Deviations and interpretations on change orders during construction also tend to increase conflicts of interest and adversarial behaviour in projects and also be a hindrance to smooth process and success of the project in general.
The challenge remains, even if the competence of designers and contractors is used synergistically, by requesting candidates to complete design proposals, as is the case in various types of design-construct procurement methods. Even then, the owner is often obliged to limit the leeway necessary for alternative proposals. The primary reason is that degrees of freedom leave too much room for interpretation which may lead to court appeals and subsequent project delays and extra costs in the case of public procurements.

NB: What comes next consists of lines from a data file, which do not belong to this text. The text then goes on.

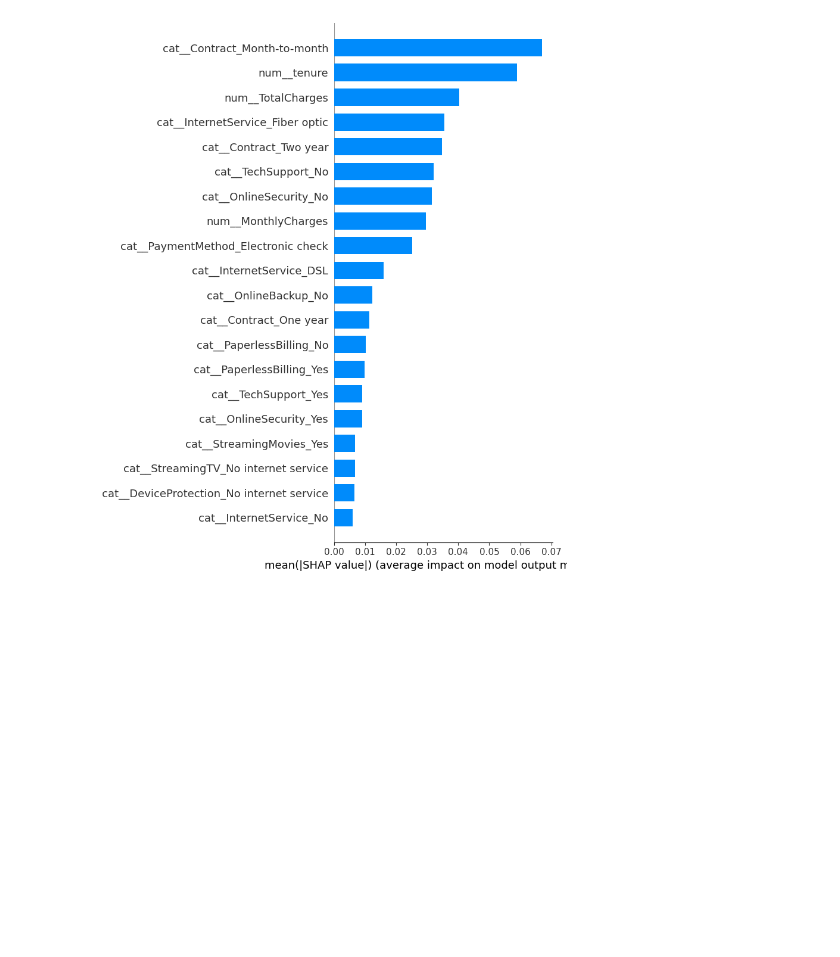
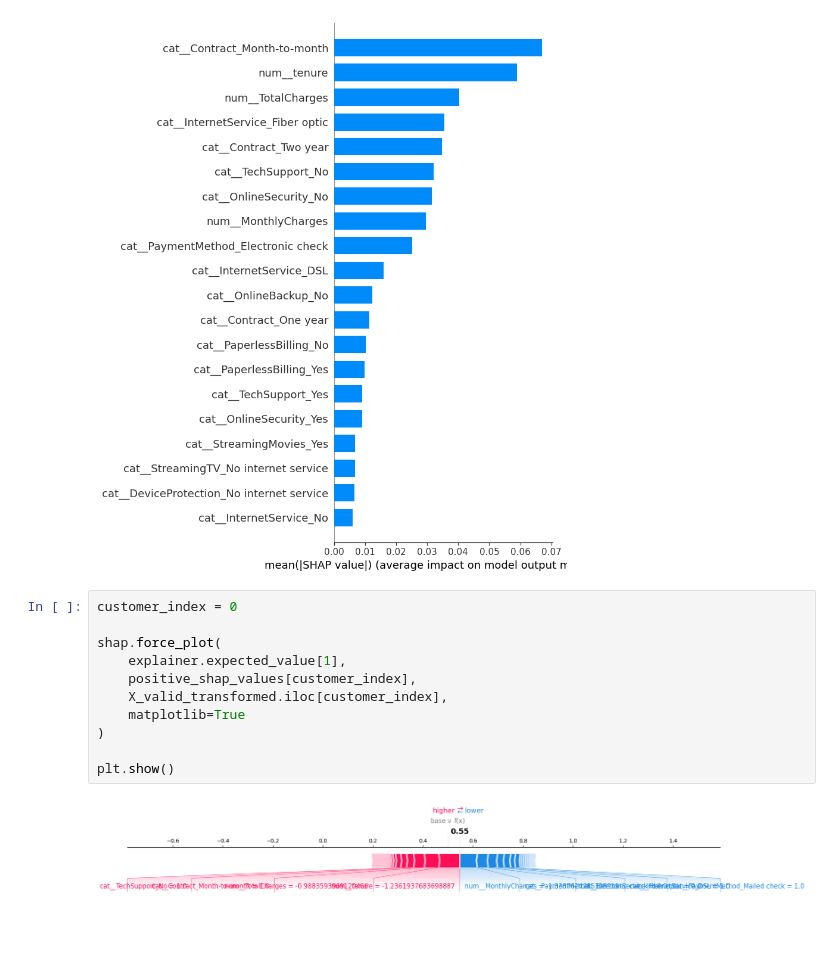
Before and after one commit to msmhtaghavi/customer-churn-prediction, a Jupyter notebook: notebooks/07_shap_explainability.ipynb, the cells around one changed output. Cells and saved outputs as stored; diff of their text form; blank space fills up the shorter version.

Commit message:
Explain individual customer predictions

```diff
--- a/notebooks/07_shap_explainability.ipynb
+++ b/notebooks/07_shap_explainability.ipynb
@@ -64,3 +64,16 @@ shap.summary_plot(
 )
 # %% [output]
 [figure]
+# %%
+customer_index = 0
+
+shap.force_plot(
+    explainer.expected_value[1],
+    positive_shap_values[customer_index],
+    X_valid_transformed.iloc[customer_index],
+    matplotlib=True
+)
+
+plt.show()
+# %% [output]
+[figure, added]
```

There is also no time to determine the compliance of alternatives with requirements and regulations in the completion phase. More time is needed for development but it would be too costly with numerous candidate teams. Also, the challenge related to the fixed price is usually met in these cases .
The uncertainty related to demanding infrastructure projects highlights the problems of traditional project delivery systems. Implementation of projects in the built environment and the many interfaces and interest groups, heavy traffic as well as the demanding nature of the arrangements during site work are part of the challenge; as are the uncertainty of conditions and input data and the need to minimise nuisances during construction.
Technological development also brings opportunities that are not always known at the launch of a project while also making projects increasingly complex and challenging, underlining the need for new practices.
 The idea
Project alliancing is a project delivery method (typically) based on a multi-party contract between the key actors to a project whereby the parties assume joint responsibility for the design and construction of the project (without distinct division of labour) to be implemented through a joint lifecycle that includes the owner, the designer(s) and the contractor(s); where the actors bear both positive and negative risks related to the project jointly, and observe 'open books' practice, unanimous decision making and no-litigation principles in pursuing fruitful collaboration. Alliance contracting is, first and foremost, a procurement method for projects that involve much challenge and uncertainty.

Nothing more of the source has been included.